WHAT IS NEEDED: Find all lines below containing the string "README" and return them.

MATERIALS PROVIDED:
__________________________________________________
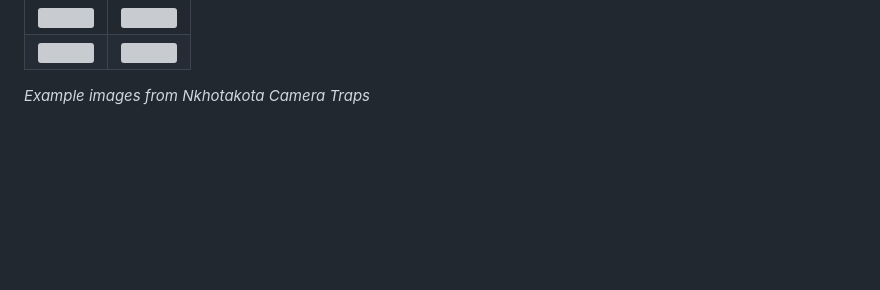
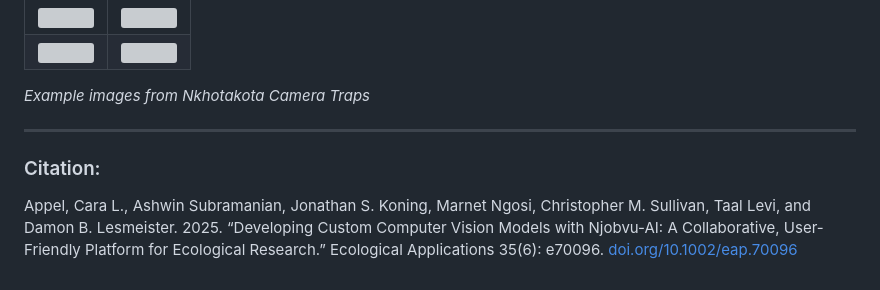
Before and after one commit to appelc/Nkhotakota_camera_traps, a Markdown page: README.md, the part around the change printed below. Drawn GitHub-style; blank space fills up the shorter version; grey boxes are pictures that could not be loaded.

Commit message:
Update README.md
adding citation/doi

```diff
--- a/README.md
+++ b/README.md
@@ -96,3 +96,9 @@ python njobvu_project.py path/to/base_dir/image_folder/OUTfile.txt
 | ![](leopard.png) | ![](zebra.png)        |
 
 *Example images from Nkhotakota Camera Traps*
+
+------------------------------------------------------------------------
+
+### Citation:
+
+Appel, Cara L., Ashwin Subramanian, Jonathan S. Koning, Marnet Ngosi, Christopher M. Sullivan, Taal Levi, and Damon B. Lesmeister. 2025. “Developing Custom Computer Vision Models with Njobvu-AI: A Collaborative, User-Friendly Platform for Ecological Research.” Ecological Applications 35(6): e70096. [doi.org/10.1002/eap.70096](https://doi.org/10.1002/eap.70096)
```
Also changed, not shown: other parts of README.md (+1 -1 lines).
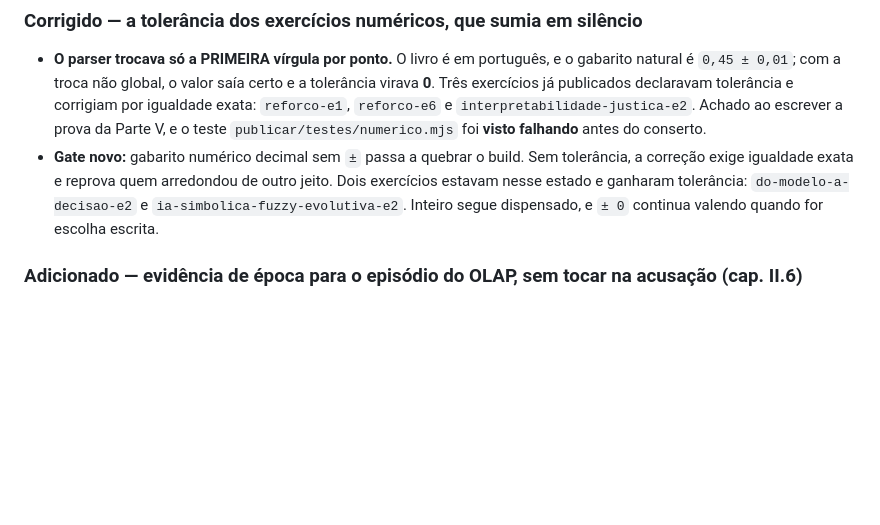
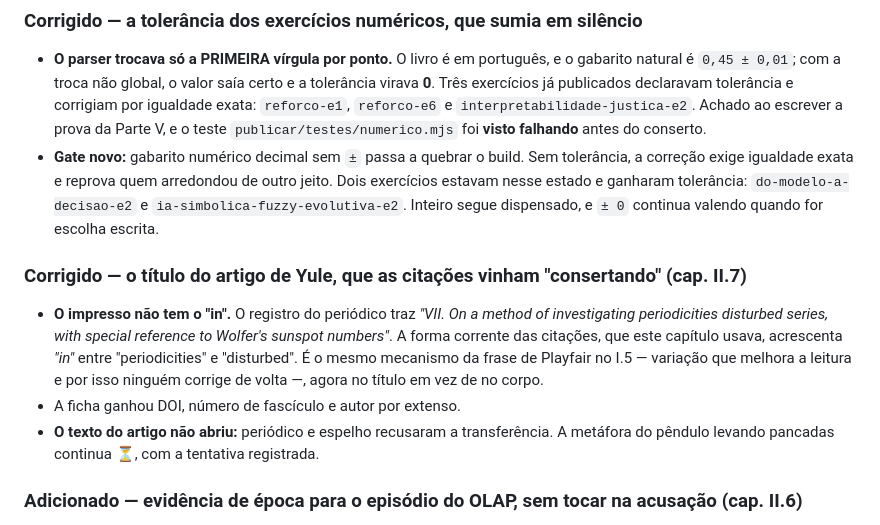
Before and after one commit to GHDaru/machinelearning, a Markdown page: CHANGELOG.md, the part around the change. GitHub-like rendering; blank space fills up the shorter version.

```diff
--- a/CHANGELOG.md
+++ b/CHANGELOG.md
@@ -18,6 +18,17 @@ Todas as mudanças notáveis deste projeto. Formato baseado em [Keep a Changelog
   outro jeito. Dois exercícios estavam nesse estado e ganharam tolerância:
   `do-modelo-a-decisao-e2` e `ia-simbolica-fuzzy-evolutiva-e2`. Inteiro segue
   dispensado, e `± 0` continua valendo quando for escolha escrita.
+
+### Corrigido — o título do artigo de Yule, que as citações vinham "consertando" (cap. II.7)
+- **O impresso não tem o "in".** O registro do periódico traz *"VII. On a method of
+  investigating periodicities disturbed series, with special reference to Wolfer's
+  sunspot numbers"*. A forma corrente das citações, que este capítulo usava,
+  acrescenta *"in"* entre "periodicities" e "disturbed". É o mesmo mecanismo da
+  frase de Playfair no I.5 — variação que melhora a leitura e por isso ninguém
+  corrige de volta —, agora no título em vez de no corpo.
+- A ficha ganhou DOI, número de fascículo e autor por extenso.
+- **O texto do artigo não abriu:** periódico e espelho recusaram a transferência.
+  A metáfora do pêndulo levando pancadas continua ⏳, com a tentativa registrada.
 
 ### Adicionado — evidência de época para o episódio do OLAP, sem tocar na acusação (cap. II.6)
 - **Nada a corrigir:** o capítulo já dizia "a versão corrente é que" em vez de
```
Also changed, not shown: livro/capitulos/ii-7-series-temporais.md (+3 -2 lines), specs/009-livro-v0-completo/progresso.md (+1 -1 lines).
__________________________________________________
EXPECTED ANSWER:
Before and after one commit to appelc/Nkhotakota_camera_traps, a Markdown page: README.md, the part around the change printed below. Drawn GitHub-style; blank space fills up the shorter version; grey boxes are pictures that could not be loaded.
Update README.md
--- a/README.md
+++ b/README.md
Also changed, not shown: other parts of README.md (+1 -1 lines).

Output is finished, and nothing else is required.